> _WHAT THE EXERCISE ASKS_
Repeat the data verbatim, images excluded.

* * *

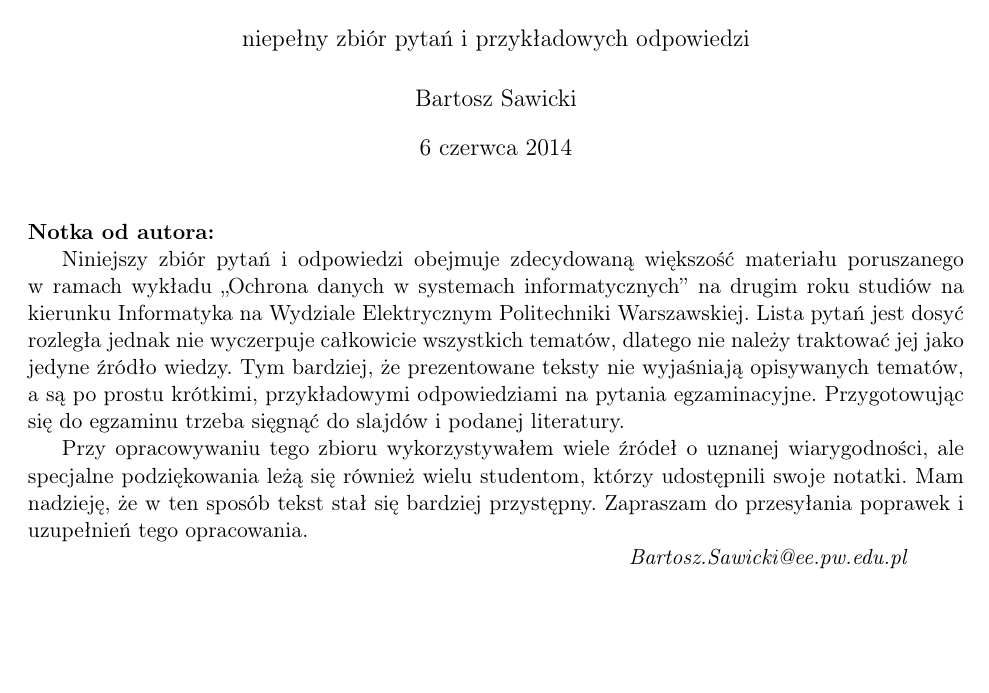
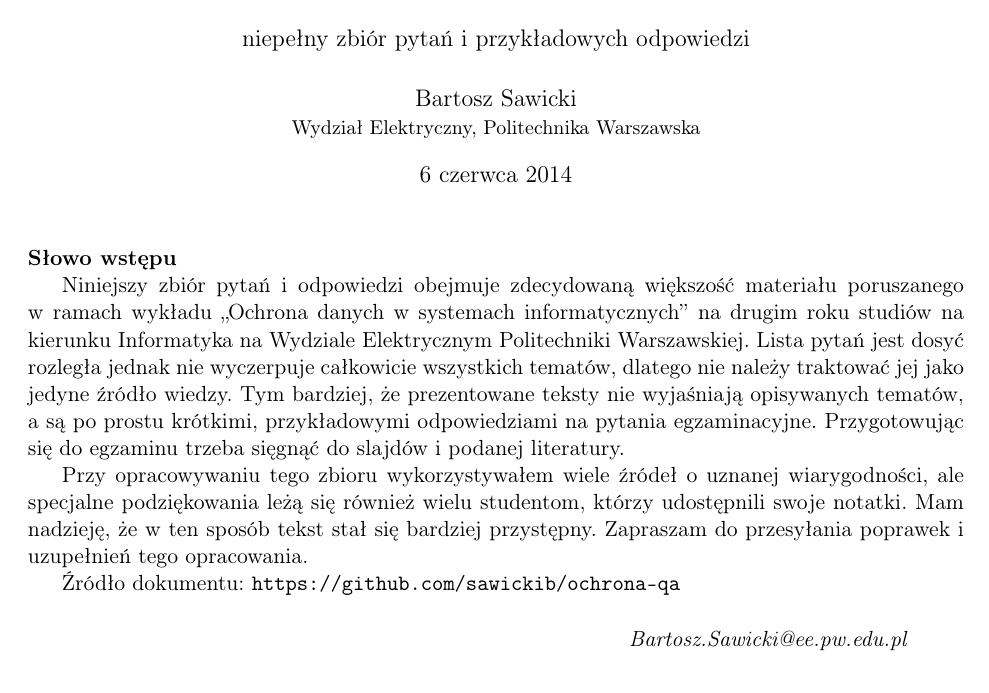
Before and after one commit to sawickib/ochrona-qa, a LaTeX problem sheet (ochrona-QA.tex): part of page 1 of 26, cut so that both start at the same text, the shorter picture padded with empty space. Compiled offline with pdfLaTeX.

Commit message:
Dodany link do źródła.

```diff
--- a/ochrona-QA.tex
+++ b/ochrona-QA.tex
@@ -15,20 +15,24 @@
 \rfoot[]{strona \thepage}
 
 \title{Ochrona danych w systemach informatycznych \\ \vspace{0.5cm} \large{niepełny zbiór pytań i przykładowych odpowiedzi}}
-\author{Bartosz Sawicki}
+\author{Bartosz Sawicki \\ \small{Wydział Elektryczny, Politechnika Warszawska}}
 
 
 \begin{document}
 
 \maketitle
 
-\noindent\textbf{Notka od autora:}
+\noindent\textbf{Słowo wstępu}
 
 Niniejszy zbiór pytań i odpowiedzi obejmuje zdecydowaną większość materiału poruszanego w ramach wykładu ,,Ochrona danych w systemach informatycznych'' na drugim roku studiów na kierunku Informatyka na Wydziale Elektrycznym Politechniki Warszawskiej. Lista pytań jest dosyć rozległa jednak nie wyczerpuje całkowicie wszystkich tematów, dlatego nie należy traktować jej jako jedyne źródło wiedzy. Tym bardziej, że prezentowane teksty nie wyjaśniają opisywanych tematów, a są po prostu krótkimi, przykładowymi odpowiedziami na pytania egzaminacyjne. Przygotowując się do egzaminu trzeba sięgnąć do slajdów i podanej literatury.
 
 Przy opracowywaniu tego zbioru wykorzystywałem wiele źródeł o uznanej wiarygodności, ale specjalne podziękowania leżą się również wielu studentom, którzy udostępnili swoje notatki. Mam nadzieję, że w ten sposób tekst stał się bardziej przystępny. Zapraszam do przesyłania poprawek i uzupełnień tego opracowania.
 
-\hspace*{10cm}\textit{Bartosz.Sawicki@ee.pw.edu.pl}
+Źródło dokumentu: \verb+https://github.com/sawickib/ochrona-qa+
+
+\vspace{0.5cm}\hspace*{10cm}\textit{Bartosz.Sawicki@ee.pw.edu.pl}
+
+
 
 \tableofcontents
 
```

* * *

> _EXERCISE ANSWER_
Before and after one commit to sawickib/ochrona-qa, a LaTeX problem sheet (ochrona-QA.tex): part of page 1 of 26, cut so that both start at the same text, the shorter picture padded with empty space. Compiled offline with pdfLaTeX.

Commit message:
Dodany link do źródła.

```diff
--- a/ochrona-QA.tex
+++ b/ochrona-QA.tex
@@ -15,20 +15,24 @@
 \rfoot[]{strona \thepage}
 
 \title{Ochrona danych w systemach informatycznych \\ \vspace{0.5cm} \large{niepełny zbiór pytań i przykładowych odpowiedzi}}
-\author{Bartosz Sawicki}
+\author{Bartosz Sawicki \\ \small{Wydział Elektryczny, Politechnika Warszawska}}
 
 
 \begin{document}
 
 \maketitle
 
-\noindent\textbf{Notka od autora:}
+\noindent\textbf{Słowo wstępu}
 
 Niniejszy zbiór pytań i odpowiedzi obejmuje zdecydowaną większość materiału poruszanego w ramach wykładu ,,Ochrona danych w systemach informatycznych'' na drugim roku studiów na kierunku Informatyka na Wydziale Elektrycznym Politechniki Warszawskiej. Lista pytań jest dosyć rozległa jednak nie wyczerpuje całkowicie wszystkich tematów, dlatego nie należy traktować jej jako jedyne źródło wiedzy. Tym bardziej, że prezentowane teksty nie wyjaśniają opisywanych tematów, a są po prostu krótkimi, przykładowymi odpowiedziami na pytania egzaminacyjne. Przygotowując się do egzaminu trzeba sięgnąć do slajdów i podanej literatury.
 
 Przy opracowywaniu tego zbioru wykorzystywałem wiele źródeł o uznanej wiarygodności, ale specjalne podziękowania leżą się również wielu studentom, którzy udostępnili swoje notatki. Mam nadzieję, że w ten sposób tekst stał się bardziej przystępny. Zapraszam do przesyłania poprawek i uzupełnień tego opracowania.
 
-\hspace*{10cm}\textit{Bartosz.Sawicki@ee.pw.edu.pl}
+Źródło dokumentu: \verb+https://github.com/sawickib/ochrona-qa+
+
+\vspace{0.5cm}\hspace*{10cm}\textit{Bartosz.Sawicki@ee.pw.edu.pl}
+
+
 
 \tableofcontents
 
```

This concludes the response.